After removing some screws and prying with our trusty plastic opening tool, we made quick work of the Nexus’s outer case. Good news: the Nexus 4 earned high marks for repairability. Some heavy adhesive slowed down battery removal, but every other component (including the speaker assembly and the motherboard) came out with relatively little effort. Keeping pace with Apple’s iPhone 5, the Nexus earned a solid 7 out of 10 on our repairability scale.
Nexus 4 highlights:
* Not all black rectangles are created equal. Compared to the Galaxy Nexus — the phone it succeeds — the Nexus 4 is a hair heavier (139 g vs 135 g), thicker (9.1 mm vs 8.9 mm), and wider (68.7 mm vs 67.9 mm).
* If you’re curious how this black rectangle stacks up to other black rectangles, check this out: (Left to right: iPhone 4S, iPhone 5, Samsung Galaxy Nexus, Samsung Galaxy S III, LG Nexus 4).
* A number of pressure contacts power the NFC antenna and connect the induction coil needed for wireless charging to the motherboard. With “wireless charging” listed as an official tech spec for the Nexus 4, we were anxious to try it out on our device. Alas, the phone doesn’t ship with a wireless charger. Sadness.
* Screws hold the battery connector in place. At first the disassembly looks easy, but the battery is secured to the case with quite a bit of adhesive, requiring a lot of prying.
* The entire device only contains four different-length screws — all common screw types — for a total of only 15 screws.

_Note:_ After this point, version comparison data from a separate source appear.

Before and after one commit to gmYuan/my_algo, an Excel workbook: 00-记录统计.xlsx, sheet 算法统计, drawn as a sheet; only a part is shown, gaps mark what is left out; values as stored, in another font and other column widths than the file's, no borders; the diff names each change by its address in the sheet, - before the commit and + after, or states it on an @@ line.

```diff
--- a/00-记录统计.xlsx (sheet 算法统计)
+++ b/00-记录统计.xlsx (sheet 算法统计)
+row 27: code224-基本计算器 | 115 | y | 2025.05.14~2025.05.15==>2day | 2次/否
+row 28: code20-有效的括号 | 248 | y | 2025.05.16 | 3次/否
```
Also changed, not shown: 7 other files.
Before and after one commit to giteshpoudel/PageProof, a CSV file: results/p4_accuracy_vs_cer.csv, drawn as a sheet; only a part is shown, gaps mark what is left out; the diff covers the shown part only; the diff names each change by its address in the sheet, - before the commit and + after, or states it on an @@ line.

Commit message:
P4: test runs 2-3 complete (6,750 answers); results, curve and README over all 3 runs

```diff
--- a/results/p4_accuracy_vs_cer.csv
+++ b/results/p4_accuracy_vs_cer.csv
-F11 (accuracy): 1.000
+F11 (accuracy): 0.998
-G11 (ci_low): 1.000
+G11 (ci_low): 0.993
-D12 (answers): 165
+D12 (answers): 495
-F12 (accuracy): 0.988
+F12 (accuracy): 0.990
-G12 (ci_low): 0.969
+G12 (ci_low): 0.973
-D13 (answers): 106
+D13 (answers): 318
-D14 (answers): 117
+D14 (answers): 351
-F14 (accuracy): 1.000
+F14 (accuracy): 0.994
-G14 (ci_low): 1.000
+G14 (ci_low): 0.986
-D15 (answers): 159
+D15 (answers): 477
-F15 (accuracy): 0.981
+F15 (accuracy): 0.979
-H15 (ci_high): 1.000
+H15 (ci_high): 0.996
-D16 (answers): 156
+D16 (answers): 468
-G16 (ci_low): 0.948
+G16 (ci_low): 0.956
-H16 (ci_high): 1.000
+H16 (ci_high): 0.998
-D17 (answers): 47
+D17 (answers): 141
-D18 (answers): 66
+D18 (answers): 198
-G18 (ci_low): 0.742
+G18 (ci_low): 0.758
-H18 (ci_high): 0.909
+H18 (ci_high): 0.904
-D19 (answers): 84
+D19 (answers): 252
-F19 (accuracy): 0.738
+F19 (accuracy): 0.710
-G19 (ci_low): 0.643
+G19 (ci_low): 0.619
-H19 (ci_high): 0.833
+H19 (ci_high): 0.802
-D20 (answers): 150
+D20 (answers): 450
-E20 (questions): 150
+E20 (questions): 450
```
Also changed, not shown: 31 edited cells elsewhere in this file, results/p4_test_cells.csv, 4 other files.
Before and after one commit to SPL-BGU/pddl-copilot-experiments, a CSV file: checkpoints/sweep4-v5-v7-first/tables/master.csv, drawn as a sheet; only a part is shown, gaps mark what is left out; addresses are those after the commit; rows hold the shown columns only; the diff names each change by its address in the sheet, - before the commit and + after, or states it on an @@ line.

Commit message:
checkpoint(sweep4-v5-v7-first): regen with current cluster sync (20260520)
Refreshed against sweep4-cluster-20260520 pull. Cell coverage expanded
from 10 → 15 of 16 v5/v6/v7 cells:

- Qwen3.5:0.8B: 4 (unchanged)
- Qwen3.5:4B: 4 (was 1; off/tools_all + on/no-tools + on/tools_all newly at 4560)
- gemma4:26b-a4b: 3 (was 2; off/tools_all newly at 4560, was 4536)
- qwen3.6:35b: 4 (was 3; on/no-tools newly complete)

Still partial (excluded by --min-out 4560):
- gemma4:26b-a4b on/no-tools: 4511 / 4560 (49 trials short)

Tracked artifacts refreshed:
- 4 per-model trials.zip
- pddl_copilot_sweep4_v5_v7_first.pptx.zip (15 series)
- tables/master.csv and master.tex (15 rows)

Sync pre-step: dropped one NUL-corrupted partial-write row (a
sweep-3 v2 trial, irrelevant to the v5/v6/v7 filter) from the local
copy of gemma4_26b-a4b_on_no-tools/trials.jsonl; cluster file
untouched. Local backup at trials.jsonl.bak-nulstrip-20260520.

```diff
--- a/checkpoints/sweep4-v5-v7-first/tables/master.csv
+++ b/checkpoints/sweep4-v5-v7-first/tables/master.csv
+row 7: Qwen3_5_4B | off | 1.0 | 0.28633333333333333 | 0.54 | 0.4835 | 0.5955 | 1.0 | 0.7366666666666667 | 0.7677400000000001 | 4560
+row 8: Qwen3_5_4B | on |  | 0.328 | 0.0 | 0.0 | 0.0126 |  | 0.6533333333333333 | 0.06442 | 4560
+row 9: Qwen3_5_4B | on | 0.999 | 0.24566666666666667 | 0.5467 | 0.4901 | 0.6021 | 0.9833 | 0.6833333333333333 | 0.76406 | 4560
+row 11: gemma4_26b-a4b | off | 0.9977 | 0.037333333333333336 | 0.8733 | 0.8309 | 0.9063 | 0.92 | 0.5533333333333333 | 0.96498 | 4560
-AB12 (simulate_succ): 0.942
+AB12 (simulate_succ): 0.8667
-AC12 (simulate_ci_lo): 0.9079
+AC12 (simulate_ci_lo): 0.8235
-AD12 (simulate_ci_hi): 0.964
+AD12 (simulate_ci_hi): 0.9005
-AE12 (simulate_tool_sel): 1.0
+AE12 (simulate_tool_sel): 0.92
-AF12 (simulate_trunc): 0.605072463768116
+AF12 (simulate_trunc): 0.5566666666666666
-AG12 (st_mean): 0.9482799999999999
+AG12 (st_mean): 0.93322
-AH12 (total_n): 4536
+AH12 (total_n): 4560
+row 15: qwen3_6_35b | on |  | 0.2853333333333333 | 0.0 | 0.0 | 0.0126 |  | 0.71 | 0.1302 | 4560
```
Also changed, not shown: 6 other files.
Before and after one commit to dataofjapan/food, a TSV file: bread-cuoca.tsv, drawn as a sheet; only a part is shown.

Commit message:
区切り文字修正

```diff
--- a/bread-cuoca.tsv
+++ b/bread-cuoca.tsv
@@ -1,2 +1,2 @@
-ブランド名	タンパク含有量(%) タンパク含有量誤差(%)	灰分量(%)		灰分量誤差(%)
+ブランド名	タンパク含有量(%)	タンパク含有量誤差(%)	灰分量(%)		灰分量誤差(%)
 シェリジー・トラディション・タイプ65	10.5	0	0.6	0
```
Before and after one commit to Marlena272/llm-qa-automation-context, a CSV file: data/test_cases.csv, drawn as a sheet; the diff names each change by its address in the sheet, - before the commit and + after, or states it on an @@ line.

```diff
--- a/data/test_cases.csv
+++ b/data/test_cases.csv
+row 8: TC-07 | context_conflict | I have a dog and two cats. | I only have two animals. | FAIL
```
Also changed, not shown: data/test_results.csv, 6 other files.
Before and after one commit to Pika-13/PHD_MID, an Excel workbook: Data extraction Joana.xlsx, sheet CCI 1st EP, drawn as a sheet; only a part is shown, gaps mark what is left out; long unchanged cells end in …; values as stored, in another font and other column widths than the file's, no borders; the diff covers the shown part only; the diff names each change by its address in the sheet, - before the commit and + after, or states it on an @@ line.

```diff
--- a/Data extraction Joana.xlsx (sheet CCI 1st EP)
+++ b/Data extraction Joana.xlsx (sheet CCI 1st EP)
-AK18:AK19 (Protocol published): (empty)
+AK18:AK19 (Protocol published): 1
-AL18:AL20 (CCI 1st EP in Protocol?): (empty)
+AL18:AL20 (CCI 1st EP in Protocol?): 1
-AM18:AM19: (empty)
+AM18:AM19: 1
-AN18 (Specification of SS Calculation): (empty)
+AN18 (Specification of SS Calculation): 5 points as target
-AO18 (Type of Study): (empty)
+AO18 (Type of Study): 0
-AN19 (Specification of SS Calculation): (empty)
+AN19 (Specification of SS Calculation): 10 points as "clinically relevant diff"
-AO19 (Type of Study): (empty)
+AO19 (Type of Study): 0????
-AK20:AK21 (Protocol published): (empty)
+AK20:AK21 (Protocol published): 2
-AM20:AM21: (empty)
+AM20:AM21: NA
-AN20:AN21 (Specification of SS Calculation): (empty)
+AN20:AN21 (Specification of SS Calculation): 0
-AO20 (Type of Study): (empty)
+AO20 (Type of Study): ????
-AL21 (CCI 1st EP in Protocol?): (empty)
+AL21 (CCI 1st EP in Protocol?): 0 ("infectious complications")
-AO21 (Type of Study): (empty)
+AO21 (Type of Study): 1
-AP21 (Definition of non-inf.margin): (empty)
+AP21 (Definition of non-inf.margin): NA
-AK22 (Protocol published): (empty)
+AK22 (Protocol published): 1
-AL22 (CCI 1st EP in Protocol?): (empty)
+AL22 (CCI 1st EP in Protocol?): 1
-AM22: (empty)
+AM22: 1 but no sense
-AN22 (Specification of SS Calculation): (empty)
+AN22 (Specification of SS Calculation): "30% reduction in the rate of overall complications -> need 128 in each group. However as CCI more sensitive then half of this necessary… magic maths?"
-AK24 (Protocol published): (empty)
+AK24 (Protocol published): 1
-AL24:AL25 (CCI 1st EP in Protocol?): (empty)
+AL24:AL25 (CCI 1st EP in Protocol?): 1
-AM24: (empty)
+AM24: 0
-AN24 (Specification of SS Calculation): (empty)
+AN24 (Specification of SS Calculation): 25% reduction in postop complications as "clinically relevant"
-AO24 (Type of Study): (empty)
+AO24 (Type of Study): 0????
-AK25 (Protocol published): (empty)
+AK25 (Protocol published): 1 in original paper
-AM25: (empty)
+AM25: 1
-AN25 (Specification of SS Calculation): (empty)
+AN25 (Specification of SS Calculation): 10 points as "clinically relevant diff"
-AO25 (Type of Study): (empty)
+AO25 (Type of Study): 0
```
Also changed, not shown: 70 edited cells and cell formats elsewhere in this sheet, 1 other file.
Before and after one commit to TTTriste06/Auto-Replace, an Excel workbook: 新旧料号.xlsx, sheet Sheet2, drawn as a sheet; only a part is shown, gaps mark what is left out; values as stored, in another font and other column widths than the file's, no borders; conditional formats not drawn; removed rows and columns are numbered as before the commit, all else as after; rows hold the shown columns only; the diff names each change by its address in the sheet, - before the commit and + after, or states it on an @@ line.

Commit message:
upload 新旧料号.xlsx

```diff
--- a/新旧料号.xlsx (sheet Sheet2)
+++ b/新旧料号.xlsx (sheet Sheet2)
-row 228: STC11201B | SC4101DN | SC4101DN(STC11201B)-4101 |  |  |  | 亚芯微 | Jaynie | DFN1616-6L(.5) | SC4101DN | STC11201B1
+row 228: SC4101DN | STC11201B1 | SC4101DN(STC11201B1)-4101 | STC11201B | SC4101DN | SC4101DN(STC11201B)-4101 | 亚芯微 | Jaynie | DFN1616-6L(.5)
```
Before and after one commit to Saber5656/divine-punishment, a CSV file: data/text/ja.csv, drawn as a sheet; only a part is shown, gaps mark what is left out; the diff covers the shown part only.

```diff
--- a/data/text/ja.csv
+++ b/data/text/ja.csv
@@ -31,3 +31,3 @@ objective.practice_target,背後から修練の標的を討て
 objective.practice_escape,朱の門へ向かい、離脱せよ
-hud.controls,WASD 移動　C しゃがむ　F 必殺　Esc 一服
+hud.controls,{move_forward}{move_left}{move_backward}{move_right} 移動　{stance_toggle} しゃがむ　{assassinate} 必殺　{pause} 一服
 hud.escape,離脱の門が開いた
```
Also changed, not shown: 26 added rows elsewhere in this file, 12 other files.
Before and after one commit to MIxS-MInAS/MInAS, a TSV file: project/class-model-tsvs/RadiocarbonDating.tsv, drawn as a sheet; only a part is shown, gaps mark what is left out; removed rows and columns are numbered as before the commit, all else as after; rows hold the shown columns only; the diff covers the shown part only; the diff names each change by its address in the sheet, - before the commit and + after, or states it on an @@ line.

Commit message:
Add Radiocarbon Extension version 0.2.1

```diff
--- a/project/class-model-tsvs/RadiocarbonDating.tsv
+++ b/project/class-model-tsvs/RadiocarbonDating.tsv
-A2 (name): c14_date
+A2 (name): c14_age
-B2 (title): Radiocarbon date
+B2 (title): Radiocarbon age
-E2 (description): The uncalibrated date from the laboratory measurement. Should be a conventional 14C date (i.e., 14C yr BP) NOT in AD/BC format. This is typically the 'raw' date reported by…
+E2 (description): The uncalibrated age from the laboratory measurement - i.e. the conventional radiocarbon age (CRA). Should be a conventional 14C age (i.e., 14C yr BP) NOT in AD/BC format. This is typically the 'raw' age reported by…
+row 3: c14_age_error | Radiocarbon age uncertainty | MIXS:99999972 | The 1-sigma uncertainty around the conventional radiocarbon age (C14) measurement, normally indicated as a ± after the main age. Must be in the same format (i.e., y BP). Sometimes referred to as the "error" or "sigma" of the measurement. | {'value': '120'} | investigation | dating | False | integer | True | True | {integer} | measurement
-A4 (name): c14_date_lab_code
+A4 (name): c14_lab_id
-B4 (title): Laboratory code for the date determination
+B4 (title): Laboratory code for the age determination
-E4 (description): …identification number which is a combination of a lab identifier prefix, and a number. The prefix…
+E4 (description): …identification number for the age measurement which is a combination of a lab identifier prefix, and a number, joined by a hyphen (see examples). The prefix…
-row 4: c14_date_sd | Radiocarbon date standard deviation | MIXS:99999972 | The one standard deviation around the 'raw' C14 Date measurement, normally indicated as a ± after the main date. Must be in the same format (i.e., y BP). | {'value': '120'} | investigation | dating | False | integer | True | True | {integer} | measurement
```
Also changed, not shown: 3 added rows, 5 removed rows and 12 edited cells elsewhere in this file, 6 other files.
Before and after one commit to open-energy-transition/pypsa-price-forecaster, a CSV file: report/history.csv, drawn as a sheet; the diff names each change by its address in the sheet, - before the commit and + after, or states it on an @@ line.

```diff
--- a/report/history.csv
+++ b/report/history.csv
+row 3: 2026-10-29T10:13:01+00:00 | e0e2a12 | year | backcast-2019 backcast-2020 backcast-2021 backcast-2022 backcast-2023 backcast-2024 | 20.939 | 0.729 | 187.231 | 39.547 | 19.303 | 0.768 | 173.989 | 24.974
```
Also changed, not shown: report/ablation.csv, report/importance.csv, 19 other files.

Once the back cover and inner frame are removed, pressure contacts make all of the inner components a breeze to replace.
* The glass is fused to both the display and the display frame. So don’t crack the glass unless you’re good with a heat gun, or you’re fond of replacing the glass, display, and frame together (which requires muchos buckaroos).
* The Nexus is equipped with a 3.8 V, 2100 mAh battery. Just like Apple did with the iPhone 5’s 1440 mAh unit, LG is utilizing a 3.8 V battery (instead of the more-common 3.7 V variant) to power the Nexus 4. Unlike Apple, however, LG manufactures their own battery.
* The speaker enclosure is held in place with two screws and no cables — spring contacts connect it to the rest of the phone, making its removal a snap.
* In addition to providing some support and stability, the front panel frame houses the earpiece speaker and vibrator motor, both of which attach to the motherboard via pressure contacts.
* The motherboard:
* A Synaptics S7020A touchscreen controller ensures your fingers morph into super-accurate pig-killing machines in a certain popular game. The 4.7″, 1280 x 768 pixel, WXGA IPS display is naturally manufactured by LG Display.
Here’s the full teardown.